The second part of my series about the proposals for Urbana, where the next C++ committee meeting will be held. The papers grand us a first view on a distant future - C++17...

Urbana Proposals - C++17 insight?

I've started with my series on the proposals for the next C++ Committee Meeting:

Urbana Proposals - C++17 insight?

by Jens Weller

From the article:

A short series to give you an overview over the Papers submitted in the latest mailing for the C++ Committee Meeting in Urbana-Champaign in Illinois. At the beginning of November the C++ Committee will have its 3rd Meeting this year. As C++14 is now finished, the focus is clearly on the upcoming C++17 standard.

A pair of articles on advanced template mechanics—Eli Bendersky and Eric Niebler

If you're a very advanced C++ developer with an appetite for template mechanics, these two articles that were posted in the past 24 hours may interest you.

Note: The vast majority of C++ developers don't need to know this, but very advanced developers will find the material and the techniques interesting.

SFINAE and enable_if

by Eli Bendersky

Customization Point Design in C++11 and Beyond

by Eric Niebler

Ranges in C++: Counted Iterables and Efficiency—Eric Niebler

New in Eric's series on ranges for C++:

Ranges in C++: Counted Iterables and Efficiency

by Eric Niebler

From the article:

I’ve been hard at work fleshing out my range library and writing a proposal to get range support into the standard. That proposal describes a foundational range concept: Iterable. An Iterable is anything we can pass to std::begin() and std::end() to get an Iterator/Sentinel pair. Sentinels, as I described here earlier this year, make it possible for the Iterable concept to efficiently describe other kinds of ranges besides iterator pairs.

The three types of ranges that we would like the Iterable concept to be able to efficiently model are:

  • Two iterators
  • An iterator and a predicate
  • An iterator and a count
The Iterator/Sentinel abstraction is what makes it possible for the algorithms to handle these three cases with uniform syntax. However, as Sean Parent pointed out here, the third option presents challenges when trying to make some algorithms optimally efficient. Back in February, when Sean offered his criticism, I promised to follow up with a blog post that justified the design. This is that post.

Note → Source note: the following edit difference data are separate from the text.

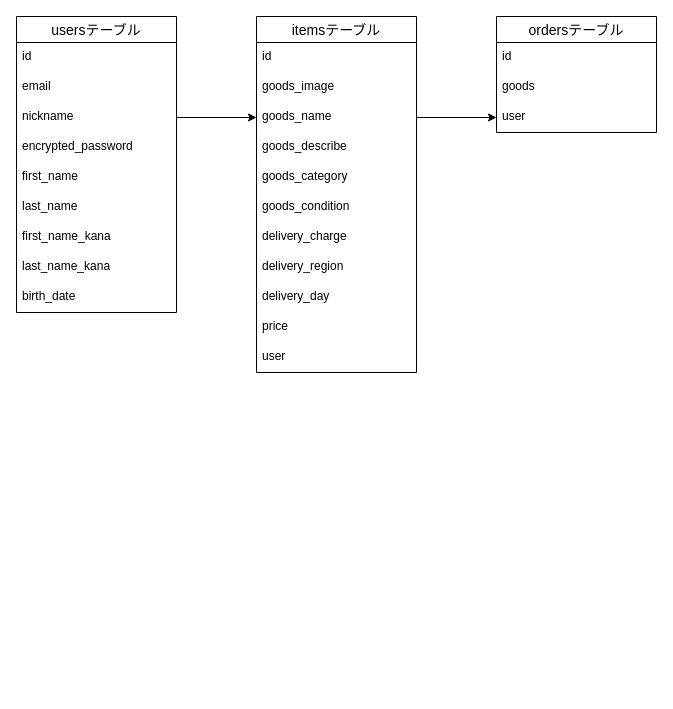
Before: ER.dio in ykkkkk0215/furima-40824, a draw.io diagram. Source tidied: cells renumbered, new cells numbered last; positions are measured from the earlier drawing's top-left corner, leaving out a move shared by most shapes. Both pictures are drawn from the tidied source at 100%, with x=0, y=0 at pixel (16, 16).
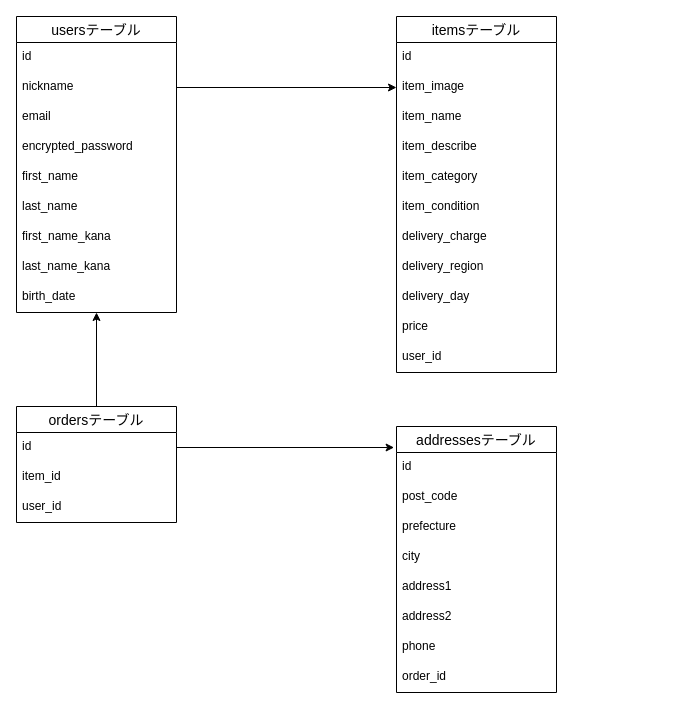
The same page after the edit.

The change refers to these unchanged cells:
```xml
<mxCell id="3" value="usersテーブル" style="swimlane;fontStyle=0;horizontal=1;startSize=26;align=center;fontSize=14;shadow=0;" parent="1" vertex="1">
  <mxGeometry width="160" height="296" as="geometry" />
</mxCell>
<mxCell id="12" value="birth_date" style="text;strokeColor=none;fillColor=none;spacingLeft=4;spacingRight=4;overflow=hidden;points=[[0,0.5],[1,0.5]];portConstraint=eastwest;fontSize=12;shadow=0;" parent="3" vertex="1">
  <mxGeometry y="266" width="160" height="30" as="geometry" />
</mxCell>
<mxCell id="26" value="id" style="text;strokeColor=none;fillColor=none;spacingLeft=4;spacingRight=4;overflow=hidden;points=[[0,0.5],[1,0.5]];portConstraint=eastwest;fontSize=12;shadow=0;" parent="25" vertex="1">
  <mxGeometry y="26" width="160" height="30" as="geometry" />
</mxCell>
```

Diff of the diagram source:
```diff
@@
-    <mxCell id="2" style="edgeStyle=none;html=1;exitX=1;exitY=0.5;exitDx=0;exitDy=0;entryX=0;entryY=0.5;entryDx=0;entryDy=0;" parent="1" edge="1" source="6" target="16">
-      <mxGeometry relative="1" as="geometry" />
-    </mxCell>
@@
+    <mxCell id="6" value="nickname" style="text;strokeColor=none;fillColor=none;spacingLeft=4;spacingRight=4;overflow=hidden;points=[[0,0.5],[1,0.5]];portConstraint=eastwest;fontSize=12;shadow=0;" parent="3" vertex="1">
+      <mxGeometry y="56" width="160" height="30" as="geometry" />
+    </mxCell>
     <mxCell id="5" value="email" style="text;strokeColor=none;fillColor=none;spacingLeft=4;spacingRight=4;overflow=hidden;fontSize=12;shadow=0;" parent="3" vertex="1">
-      <mxGeometry y="56" width="160" height="30" as="geometry" />
+      <mxGeometry y="86" width="160" height="30" as="geometry" />
     </mxCell>
-    <mxCell id="6" value="nickname" style="text;strokeColor=none;fillColor=none;spacingLeft=4;spacingRight=4;overflow=hidden;points=[[0,0.5],[1,0.5]];portConstraint=eastwest;fontSize=12;shadow=0;" parent="3" vertex="1">
-      <mxGeometry y="86" width="160" height="30" as="geometry" />
-    </mxCell>
@@
     <mxCell id="13" value="itemsテーブル" style="swimlane;fontStyle=0;horizontal=1;startSize=26;align=center;fontSize=14;shadow=0;" parent="1" vertex="1">
-      <mxGeometry x="240" width="160" height="356" as="geometry" />
+      <mxGeometry x="380" width="160" height="356" as="geometry" />
     </mxCell>
@@
-    <mxCell id="15" value="goods_image" style="text;strokeColor=none;fillColor=none;spacingLeft=4;spacingRight=4;overflow=hidden;points=[[0,0.5],[1,0.5]];portConstraint=eastwest;fontSize=12;shadow=0;" parent="13" vertex="1">
+    <mxCell id="15" value="item_image" style="text;strokeColor=none;fillColor=none;spacingLeft=4;spacingRight=4;overflow=hidden;points=[[0,0.5],[1,0.5]];portConstraint=eastwest;fontSize=12;shadow=0;" parent="13" vertex="1">
       <mxGeometry y="56" width="160" height="30" as="geometry" />
     </mxCell>
-    <mxCell id="16" value="goods_name" style="text;strokeColor=none;fillColor=none;spacingLeft=4;spacingRight=4;overflow=hidden;points=[[0,0.5],[1,0.5]];portConstraint=eastwest;fontSize=12;shadow=0;" parent="13" vertex="1">
+    <mxCell id="16" value="item_name" style="text;strokeColor=none;fillColor=none;spacingLeft=4;spacingRight=4;overflow=hidden;points=[[0,0.5],[1,0.5]];portConstraint=eastwest;fontSize=12;shadow=0;" parent="13" vertex="1">
       <mxGeometry y="86" width="160" height="30" as="geometry" />
     </mxCell>
-    <mxCell id="17" value="goods_describe" style="text;strokeColor=none;fillColor=none;spacingLeft=4;spacingRight=4;overflow=hidden;fontSize=12;shadow=0;" parent="13" vertex="1">
+    <mxCell id="17" value="item_describe" style="text;strokeColor=none;fillColor=none;spacingLeft=4;spacingRight=4;overflow=hidden;fontSize=12;shadow=0;" parent="13" vertex="1">
       <mxGeometry y="116" width="160" height="30" as="geometry" />
     </mxCell>
-    <mxCell id="18" value="goods_category" style="text;strokeColor=none;fillColor=none;spacingLeft=4;spacingRight=4;overflow=hidden;fontSize=12;shadow=0;" parent="13" vertex="1">
+    <mxCell id="18" value="item_category" style="text;strokeColor=none;fillColor=none;spacingLeft=4;spacingRight=4;overflow=hidden;fontSize=12;shadow=0;" parent="13" vertex="1">
       <mxGeometry y="146" width="160" height="30" as="geometry" />
     </mxCell>
-    <mxCell id="19" value="goods_condition" style="text;strokeColor=none;fillColor=none;spacingLeft=4;spacingRight=4;overflow=hidden;fontSize=12;shadow=0;" parent="13" vertex="1">
+    <mxCell id="19" value="item_condition" style="text;strokeColor=none;fillColor=none;spacingLeft=4;spacingRight=4;overflow=hidden;fontSize=12;shadow=0;" parent="13" vertex="1">
       <mxGeometry y="176" width="160" height="30" as="geometry" />
     </mxCell>
@@
-    <mxCell id="24" value="user" style="text;strokeColor=none;fillColor=none;spacingLeft=4;spacingRight=4;overflow=hidden;fontSize=12;shadow=0;" parent="13" vertex="1">
+    <mxCell id="24" value="user_id" style="text;strokeColor=none;fillColor=none;spacingLeft=4;spacingRight=4;overflow=hidden;fontSize=12;shadow=0;" parent="13" vertex="1">
       <mxGeometry y="326" width="160" height="30" as="geometry" />
     </mxCell>
+    <mxCell id="30" style="edgeStyle=none;html=1;" parent="1" edge="1" source="25" target="12">
+      <mxGeometry relative="1" as="geometry" />
+    </mxCell>
     <mxCell id="25" value="ordersテーブル" style="swimlane;fontStyle=0;horizontal=1;startSize=26;align=center;fontSize=14;shadow=0;" parent="1" vertex="1">
-      <mxGeometry x="480" width="160" height="116" as="geometry" />
+      <mxGeometry y="390" width="160" height="116" as="geometry" />
     </mxCell>
@@
-    <mxCell id="27" value="goods" style="text;strokeColor=none;fillColor=none;spacingLeft=4;spacingRight=4;overflow=hidden;fontSize=12;shadow=0;" parent="25" vertex="1">
+    <mxCell id="27" value="item_id" style="text;strokeColor=none;fillColor=none;spacingLeft=4;spacingRight=4;overflow=hidden;fontSize=12;shadow=0;" parent="25" vertex="1">
       <mxGeometry y="56" width="160" height="30" as="geometry" />
     </mxCell>
-    <mxCell id="28" value="user" style="text;strokeColor=none;fillColor=none;spacingLeft=4;spacingRight=4;overflow=hidden;points=[[0,0.5],[1,0.5]];portConstraint=eastwest;fontSize=12;shadow=0;" parent="25" vertex="1">
+    <mxCell id="28" value="user_id" style="text;strokeColor=none;fillColor=none;spacingLeft=4;spacingRight=4;overflow=hidden;points=[[0,0.5],[1,0.5]];portConstraint=eastwest;fontSize=12;shadow=0;" parent="25" vertex="1">
       <mxGeometry y="86" width="160" height="30" as="geometry" />
     </mxCell>
-    <mxCell id="29" style="edgeStyle=none;html=1;exitX=1;exitY=0.5;exitDx=0;exitDy=0;entryX=0;entryY=0.5;entryDx=0;entryDy=0;" parent="1" edge="1" source="16" target="28">
-      <mxGeometry relative="1" as="geometry" />
-    </mxCell>
+    <mxCell id="31" value="addressesテーブル" style="swimlane;fontStyle=0;horizontal=1;startSize=26;align=center;fontSize=14;shadow=0;" parent="1" vertex="1">
+      <mxGeometry x="380" y="410" width="160" height="266" as="geometry" />
+    </mxCell>
+    <mxCell id="32" value="id" style="text;strokeColor=none;fillColor=none;spacingLeft=4;spacingRight=4;overflow=hidden;fontSize=12;shadow=0;" parent="31" vertex="1">
+      <mxGeometry y="26" width="160" height="30" as="geometry" />
+    </mxCell>
+    <mxCell id="33" value="post_code" style="text;strokeColor=none;fillColor=none;spacingLeft=4;spacingRight=4;overflow=hidden;fontSize=12;shadow=0;" parent="31" vertex="1">
+      <mxGeometry y="56" width="160" height="30" as="geometry" />
+    </mxCell>
+    <mxCell id="34" value="prefecture" style="text;strokeColor=none;fillColor=none;spacingLeft=4;spacingRight=4;overflow=hidden;fontSize=12;shadow=0;" parent="31" vertex="1">
+      <mxGeometry y="86" width="160" height="30" as="geometry" />
+    </mxCell>
+    <mxCell id="35" value="city" style="text;strokeColor=none;fillColor=none;spacingLeft=4;spacingRight=4;overflow=hidden;fontSize=12;shadow=0;" parent="31" vertex="1">
+      <mxGeometry y="116" width="160" height="30" as="geometry" />
+    </mxCell>
+    <mxCell id="36" value="address1" style="text;strokeColor=none;fillColor=none;spacingLeft=4;spacingRight=4;overflow=hidden;fontSize=12;shadow=0;" parent="31" vertex="1">
+      <mxGeometry y="146" width="160" height="30" as="geometry" />
+    </mxCell>
+    <mxCell id="37" value="address2" style="text;strokeColor=none;fillColor=none;spacingLeft=4;spacingRight=4;overflow=hidden;fontSize=12;shadow=0;" parent="31" vertex="1">
+      <mxGeometry y="176" width="160" height="30" as="geometry" />
+    </mxCell>
+    <mxCell id="38" value="phone" style="text;strokeColor=none;fillColor=none;spacingLeft=4;spacingRight=4;overflow=hidden;fontSize=12;shadow=0;" parent="31" vertex="1">
+      <mxGeometry y="206" width="160" height="30" as="geometry" />
+    </mxCell>
+    <mxCell id="39" value="order_id" style="text;strokeColor=none;fillColor=none;spacingLeft=4;spacingRight=4;overflow=hidden;fontSize=12;shadow=0;" parent="31" vertex="1">
+      <mxGeometry y="236" width="160" height="30" as="geometry" />
+    </mxCell>
+    <mxCell id="40" style="edgeStyle=none;html=1;entryX=0;entryY=0.5;entryDx=0;entryDy=0;" parent="1" edge="1" source="6" target="15">
+      <mxGeometry relative="1" as="geometry" />
+    </mxCell>
+    <mxCell id="41" style="edgeStyle=none;html=1;exitX=1;exitY=0.5;exitDx=0;exitDy=0;entryX=-0.015;entryY=0.079;entryDx=0;entryDy=0;entryPerimeter=0;" parent="1" edge="1" source="26" target="31">
+      <mxGeometry relative="1" as="geometry" />
+    </mxCell>
```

A video interview with Michael Wong

At C++Now this and last year I recorded a short interview with Michael Wong:

A video interview with Michael Wong

The interview as a youtube playlist

by Jens Weller

From the Article:

I've started last year a video interview in Aspen - while at C++Now - with Michael Wong. This year I had the chance to finish the interview and I am now finally able to release it. Michael is a member of the C++ Committee for many years, he leads the Canadian delegation and also speaks for IBM at the C++ committee.